The proposed changes come after the arrest of Lawrence Crosby, an NU graduate student, in October 2015. A video of Crosby’s arrest was released this week at the request of Ald. Brian Miller (9th). The video shows Crosby being pulled over and punched by police after he was suspected of stealing a car, which was later confirmed to be his own. He was arrested and charged with disobedience to police.

The charges were dismissed at trial, and Crosby has since filed a lawsuit against the city.

“This incident occurred a year and a half ago, and we’ve been working on changing procedures ever since,” Mayor Elizabeth Tisdahl told The Daily. “Cities do not change things quickly, but we’ve done research into best practices and policing. Everyone is aware that policing is a very difficult thing to do, and we are continually trying to do it better.”

The arrest, which was recorded on video by both police cameras and a dashboard camera in Crosby’s car, spurred the city to consider introducing improved de-escalation training and has become part of a broader dialogue in Human Services Committee meetings, Tisdahl said.
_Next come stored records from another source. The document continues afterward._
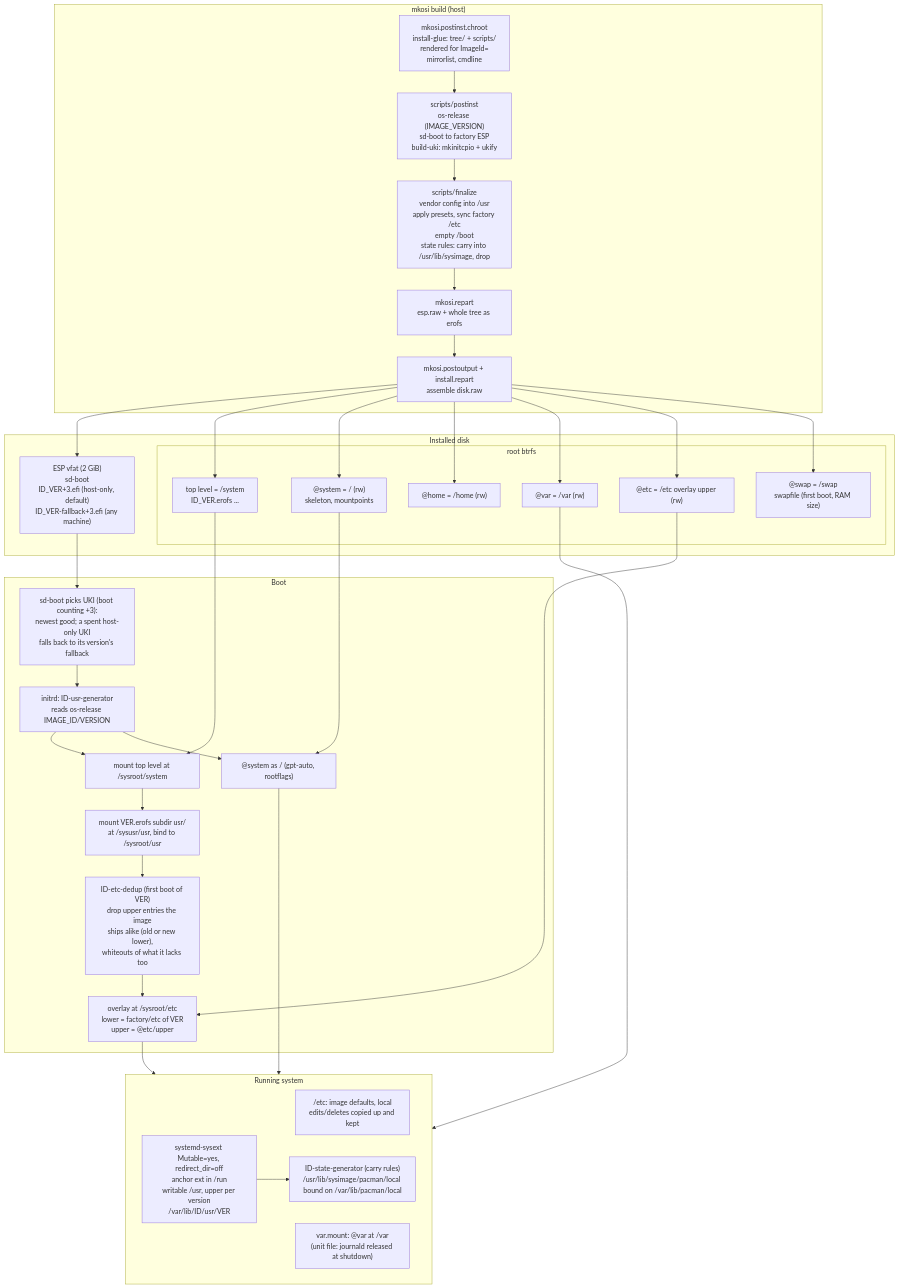
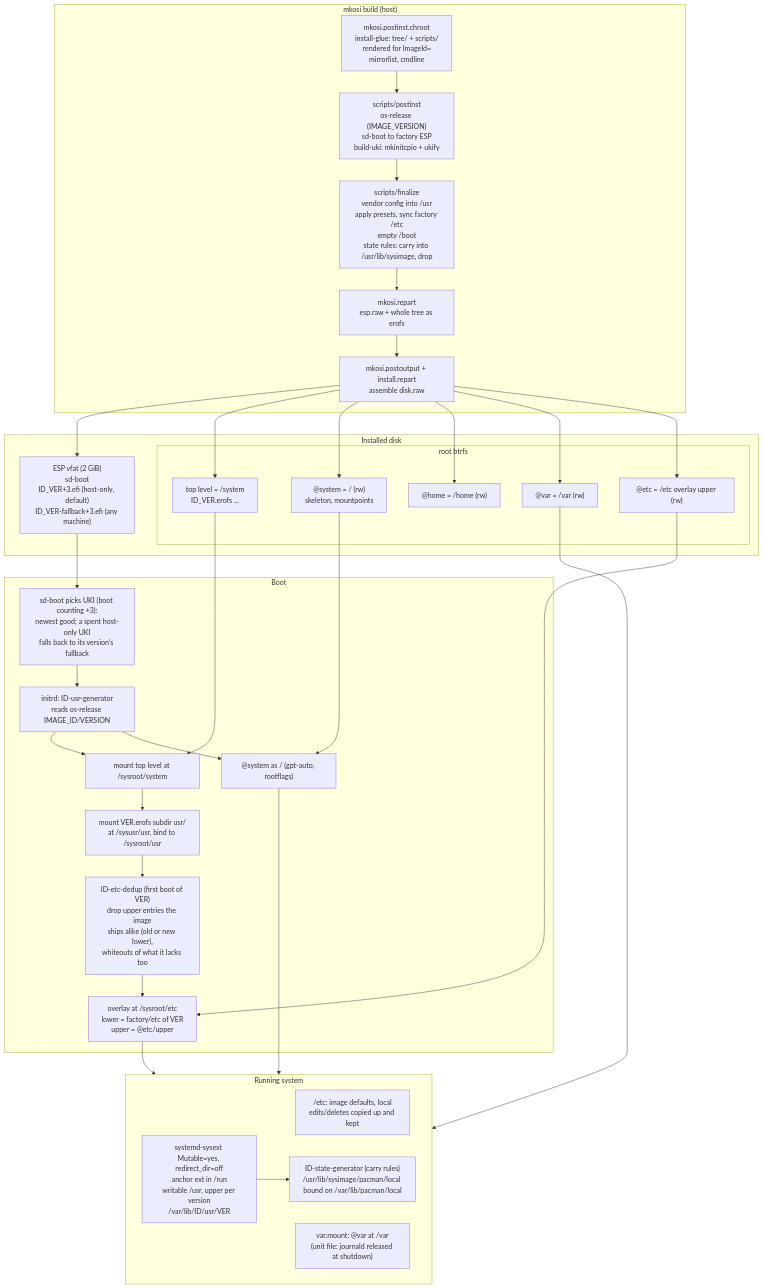
Before and after one commit to h8d13/caeoma: the first of 2 diagrams in docs/DESIGN.md, drawn with Mermaid. The commit also changed 10 other files, not shown here.

````diff
--- a/docs/DESIGN.md
+++ b/docs/DESIGN.md
@@ -7,60 +7,58 @@
 ```mermaid
 flowchart TD
 	subgraph BUILD["mkosi build (host)"]
 		P["mkosi.postinst.chroot<br/>install-glue: tree/ + scripts/<br/>rendered for ImageId=<br/>mirrorlist, cmdline"]
 		PI["scripts/postinst<br/>os-release (IMAGE_VERSION)<br/>sd-boot to factory ESP<br/>build-uki: mkinitcpio + ukify"]
 		F["scripts/finalize<br/>vendor config into /usr<br/>apply presets, sync factory /etc<br/>empty /boot<br/>state rules: carry into /usr/lib/sysimage, drop"]
 		R["mkosi.repart<br/>esp.raw + whole tree as erofs"]
 		PO["mkosi.postoutput + install.repart<br/>assemble disk.raw"]
 		P --> PI --> F --> R --> PO
 	end
 
 	subgraph DISK["Installed disk"]
 		ESP["ESP vfat (2 GiB)<br/>sd-boot<br/>ID_VER+3.efi (host-only, default)<br/>ID_VER-fallback+3.efi (any machine)"]
 		subgraph BTRFS["root btrfs"]
 			TOP["top level = /system<br/>ID_VER.erofs ..."]
 			SYS["@system = / (rw)<br/>skeleton, mountpoints"]
 			HOME["@home = /home (rw)"]
 			VAR["@var = /var (rw)"]
 			ETCU["@etc = /etc overlay upper (rw)"]
-			SWAP["@swap = /swap<br/>swapfile (first boot, RAM size)"]
 		end
 	end
 
 	PO --> ESP
 	PO --> TOP
 	PO --> SYS
 	PO --> HOME
 	PO --> VAR
 	PO --> ETCU
-	PO --> SWAP
 
 	subgraph BOOT["Boot"]
 		SB["sd-boot picks UKI (boot counting +3):<br/>newest good; a spent host-only UKI<br/>falls back to its version's fallback"]
 		GEN["initrd: ID-usr-generator<br/>reads os-release IMAGE_ID/VERSION"]
 		M1["mount top level at /sysroot/system"]
 		M2["mount VER.erofs subdir usr/<br/>at /sysusr/usr, bind to /sysroot/usr"]
 		ROOT["@system as / (gpt-auto, rootflags)"]
 		DD["ID-etc-dedup (first boot of VER)<br/>drop upper entries the image<br/>ships alike (old or new lower),<br/>whiteouts of what it lacks too"]
 		M3["overlay at /sysroot/etc<br/>lower = factory/etc of VER<br/>upper = @etc/upper"]
 		SB --> GEN --> M1 --> M2 --> DD --> M3
 		GEN --> ROOT
 	end
 
 	ESP --> SB
 	TOP --> M1
 	SYS --> ROOT
 	ETCU --> M3
 	VAR --> RUN
 
 	subgraph RUN["Running system"]
 		ETC["/etc: image defaults, local<br/>edits/deletes copied up and kept"]
 		VM["var.mount: @var at /var<br/>(unit file: journald released at shutdown)"]
 		PAC["ID-state-generator (carry rules)<br/>/usr/lib/sysimage/pacman/local bound on /var/lib/pacman/local"]
 		SX["systemd-sysext Mutable=yes, redirect_dir=off<br/>anchor ext in /run<br/>writable /usr, upper per version<br/>/var/lib/ID/usr/VER"]
 		SX --> PAC
 	end
 
 	M3 --> RUN
 	ROOT --> RUN
 ```
````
Now, the changes are ready to be presented and implemented.

Tisdahl said some of the new procedures will include limiting the number of officers who give commands to suspects and no longer requiring that suspects be brought to the ground when they are being arrested.

In the video, police pulled Crosby over, and he quickly exited his car unprompted with his hands in the air holding a cellphone. Police ordered Crosby to get down and forced him to the ground soon after. Officers then struck Crosby with knee strikes and punches to the upper thighs, eventually handcuffing and arresting him. An officer can be heard talking to another officer, saying he told Crosby, “I didn’t shoot you … you should feel lucky for that.”

Crosby was recording the incident on his own dashcam. He can be heard informing the officers of this soon after he was taken to the ground in the video. One officer can be heard explaining to the other officer why they were arresting Crosby.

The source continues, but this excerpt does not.